Beginning in the early- and mid-twentieth century, African American writers started to reject the distinction between perversions of Christianity and "Christianity proper," and not surprisingly, many prominent writers, like Nella Larsen, Langston Hughes, Zora Neale Hurston, Richard Wright, and J. Saunders Redding, renounced Christianity and even the God-concept. For instance, Hurston notes in Dust Tracks on a Road that the God-concept "is a creature of" our "own minds" (207), and since humans are governed "by the selfish hand" (244), the gods and religions that they create will be equally twisted and selfish. As evidence to support this claim, she encourages her reader to turn to the Bible, which uses a Chosen People philosophy to sanction slaughters and even genocide (244-45). In Black Boy, after Wright experiences the wrath of his family's church for resisting the community's faith, he draws a bitter conclusion about religion: "Wherever I found religion in my life I found strife, the attempt of one individual or group to rule another in the name of God. The naked will to power seemed always to walk in the wake of a hymn" (136). The most important critic of the God-concept for the purposes of this essay is Redding, who claims in his work On Being Negro in America that the principal function of "God and the word of God" has been "to perpetuate the wicked idea of human inferiority" (147). Unlike eighteenth- and nineteenth-century critics, who fault practitioners of the Faith, these writers trace the horrors of religion back to the psychology of belief.
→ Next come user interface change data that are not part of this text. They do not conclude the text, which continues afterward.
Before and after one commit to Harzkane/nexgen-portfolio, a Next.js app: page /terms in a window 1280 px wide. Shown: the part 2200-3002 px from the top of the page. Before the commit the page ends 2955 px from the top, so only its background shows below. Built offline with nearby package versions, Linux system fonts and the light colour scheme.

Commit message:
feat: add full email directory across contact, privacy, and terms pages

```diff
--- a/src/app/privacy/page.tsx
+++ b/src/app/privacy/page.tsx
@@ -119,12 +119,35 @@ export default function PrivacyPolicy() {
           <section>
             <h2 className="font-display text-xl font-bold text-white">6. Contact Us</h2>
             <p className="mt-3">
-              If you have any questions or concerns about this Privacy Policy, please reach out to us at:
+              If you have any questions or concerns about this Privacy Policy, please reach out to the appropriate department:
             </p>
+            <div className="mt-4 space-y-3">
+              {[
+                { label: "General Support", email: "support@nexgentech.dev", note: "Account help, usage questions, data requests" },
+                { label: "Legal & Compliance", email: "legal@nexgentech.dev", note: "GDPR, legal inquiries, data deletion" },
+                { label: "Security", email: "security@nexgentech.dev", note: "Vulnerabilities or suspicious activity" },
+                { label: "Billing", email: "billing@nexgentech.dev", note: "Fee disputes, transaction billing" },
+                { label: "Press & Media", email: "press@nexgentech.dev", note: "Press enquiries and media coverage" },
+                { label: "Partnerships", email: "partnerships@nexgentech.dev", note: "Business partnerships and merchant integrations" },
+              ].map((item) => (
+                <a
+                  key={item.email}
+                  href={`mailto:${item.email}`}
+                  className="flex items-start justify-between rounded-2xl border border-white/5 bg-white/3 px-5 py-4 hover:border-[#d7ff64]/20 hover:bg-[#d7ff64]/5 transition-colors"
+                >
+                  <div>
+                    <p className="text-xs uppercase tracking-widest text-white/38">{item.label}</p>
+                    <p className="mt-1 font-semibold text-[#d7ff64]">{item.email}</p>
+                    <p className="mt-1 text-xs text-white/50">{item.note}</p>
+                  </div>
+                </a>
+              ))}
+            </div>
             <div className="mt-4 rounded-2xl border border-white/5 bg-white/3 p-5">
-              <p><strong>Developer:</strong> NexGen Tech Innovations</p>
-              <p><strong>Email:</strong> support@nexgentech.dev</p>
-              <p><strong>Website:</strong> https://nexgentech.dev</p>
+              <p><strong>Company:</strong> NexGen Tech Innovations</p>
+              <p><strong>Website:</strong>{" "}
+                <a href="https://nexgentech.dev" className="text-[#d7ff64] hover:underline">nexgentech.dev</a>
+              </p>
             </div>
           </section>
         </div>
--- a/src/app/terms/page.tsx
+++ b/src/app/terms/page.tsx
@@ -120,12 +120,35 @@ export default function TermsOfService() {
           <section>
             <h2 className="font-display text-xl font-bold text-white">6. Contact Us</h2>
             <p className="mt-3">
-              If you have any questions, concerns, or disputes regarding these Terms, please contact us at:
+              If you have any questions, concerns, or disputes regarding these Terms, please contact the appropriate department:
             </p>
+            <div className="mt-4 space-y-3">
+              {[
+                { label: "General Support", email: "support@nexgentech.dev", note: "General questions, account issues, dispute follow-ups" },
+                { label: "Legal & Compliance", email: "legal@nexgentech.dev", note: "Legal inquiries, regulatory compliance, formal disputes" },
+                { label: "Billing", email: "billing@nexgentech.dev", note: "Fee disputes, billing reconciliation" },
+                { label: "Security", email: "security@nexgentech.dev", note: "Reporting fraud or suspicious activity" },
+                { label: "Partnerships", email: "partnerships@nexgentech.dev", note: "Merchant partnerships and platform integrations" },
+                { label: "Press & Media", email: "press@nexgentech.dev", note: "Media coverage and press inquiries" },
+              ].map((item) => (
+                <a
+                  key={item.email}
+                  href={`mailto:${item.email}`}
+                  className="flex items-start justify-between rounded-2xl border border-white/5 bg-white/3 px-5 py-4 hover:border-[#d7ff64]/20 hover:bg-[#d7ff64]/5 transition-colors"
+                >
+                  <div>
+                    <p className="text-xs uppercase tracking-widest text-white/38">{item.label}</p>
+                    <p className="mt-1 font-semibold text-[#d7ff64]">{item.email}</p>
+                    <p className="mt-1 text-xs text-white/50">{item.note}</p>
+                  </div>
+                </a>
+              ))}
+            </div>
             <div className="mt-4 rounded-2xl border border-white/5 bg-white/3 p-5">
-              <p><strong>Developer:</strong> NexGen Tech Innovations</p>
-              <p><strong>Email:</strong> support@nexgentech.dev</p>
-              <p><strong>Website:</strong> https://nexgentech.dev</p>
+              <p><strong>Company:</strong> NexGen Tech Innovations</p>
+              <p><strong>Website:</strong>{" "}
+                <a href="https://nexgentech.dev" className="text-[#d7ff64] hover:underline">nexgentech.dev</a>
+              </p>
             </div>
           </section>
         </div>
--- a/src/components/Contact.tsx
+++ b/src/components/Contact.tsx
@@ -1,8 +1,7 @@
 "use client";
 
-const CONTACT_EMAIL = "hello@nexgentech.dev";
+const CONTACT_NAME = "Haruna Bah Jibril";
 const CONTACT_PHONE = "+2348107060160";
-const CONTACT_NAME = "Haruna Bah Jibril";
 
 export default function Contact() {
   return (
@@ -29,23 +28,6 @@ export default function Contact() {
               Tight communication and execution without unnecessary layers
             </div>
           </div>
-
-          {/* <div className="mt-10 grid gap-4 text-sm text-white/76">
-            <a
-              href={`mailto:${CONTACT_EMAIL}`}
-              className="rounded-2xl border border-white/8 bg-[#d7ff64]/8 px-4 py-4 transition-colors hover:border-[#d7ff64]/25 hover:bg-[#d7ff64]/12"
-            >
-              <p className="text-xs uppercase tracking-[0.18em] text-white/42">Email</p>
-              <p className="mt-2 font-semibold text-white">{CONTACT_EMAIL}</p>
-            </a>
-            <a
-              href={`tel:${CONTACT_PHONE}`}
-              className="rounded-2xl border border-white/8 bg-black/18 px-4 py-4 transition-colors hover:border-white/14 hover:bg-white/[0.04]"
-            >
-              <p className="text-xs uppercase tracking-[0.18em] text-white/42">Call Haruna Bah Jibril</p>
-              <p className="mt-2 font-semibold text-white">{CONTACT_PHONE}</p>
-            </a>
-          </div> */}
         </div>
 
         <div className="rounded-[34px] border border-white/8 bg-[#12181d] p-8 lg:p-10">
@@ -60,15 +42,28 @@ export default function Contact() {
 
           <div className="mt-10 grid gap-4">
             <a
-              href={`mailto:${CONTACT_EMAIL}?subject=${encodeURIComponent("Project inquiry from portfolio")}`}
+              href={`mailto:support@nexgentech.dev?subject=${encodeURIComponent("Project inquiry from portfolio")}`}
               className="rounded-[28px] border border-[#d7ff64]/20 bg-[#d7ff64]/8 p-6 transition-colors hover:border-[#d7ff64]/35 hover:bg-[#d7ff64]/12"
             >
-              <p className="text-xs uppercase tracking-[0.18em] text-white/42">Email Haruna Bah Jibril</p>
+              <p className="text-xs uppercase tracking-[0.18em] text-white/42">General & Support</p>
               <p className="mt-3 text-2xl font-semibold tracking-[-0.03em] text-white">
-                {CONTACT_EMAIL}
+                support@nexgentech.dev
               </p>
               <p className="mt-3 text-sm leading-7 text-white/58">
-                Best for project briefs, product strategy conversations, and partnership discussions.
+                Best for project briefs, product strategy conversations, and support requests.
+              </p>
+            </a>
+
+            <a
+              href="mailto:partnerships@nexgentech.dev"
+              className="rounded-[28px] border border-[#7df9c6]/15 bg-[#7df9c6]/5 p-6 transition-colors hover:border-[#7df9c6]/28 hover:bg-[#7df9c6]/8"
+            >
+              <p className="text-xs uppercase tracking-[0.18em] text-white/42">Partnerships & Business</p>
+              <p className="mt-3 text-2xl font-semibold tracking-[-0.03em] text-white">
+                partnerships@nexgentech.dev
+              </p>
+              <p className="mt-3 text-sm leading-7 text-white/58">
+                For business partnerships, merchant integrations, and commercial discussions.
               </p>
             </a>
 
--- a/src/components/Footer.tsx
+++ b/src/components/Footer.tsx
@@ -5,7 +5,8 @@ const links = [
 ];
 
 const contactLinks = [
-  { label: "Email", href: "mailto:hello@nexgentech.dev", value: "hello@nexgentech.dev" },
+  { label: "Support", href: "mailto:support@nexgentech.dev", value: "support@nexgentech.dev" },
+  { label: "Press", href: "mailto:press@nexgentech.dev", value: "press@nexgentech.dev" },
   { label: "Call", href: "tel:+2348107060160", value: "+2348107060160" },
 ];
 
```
The idea of a true faith or religion independent of the one wielded by the erring practitioners is, for these writers, simply incoherent.
A casual glance at the way the God-concept makes possible and even probable such violations of culturally designated inferiors explains why so many prominent writers and thinkers ultimately rejected the theological mentality. …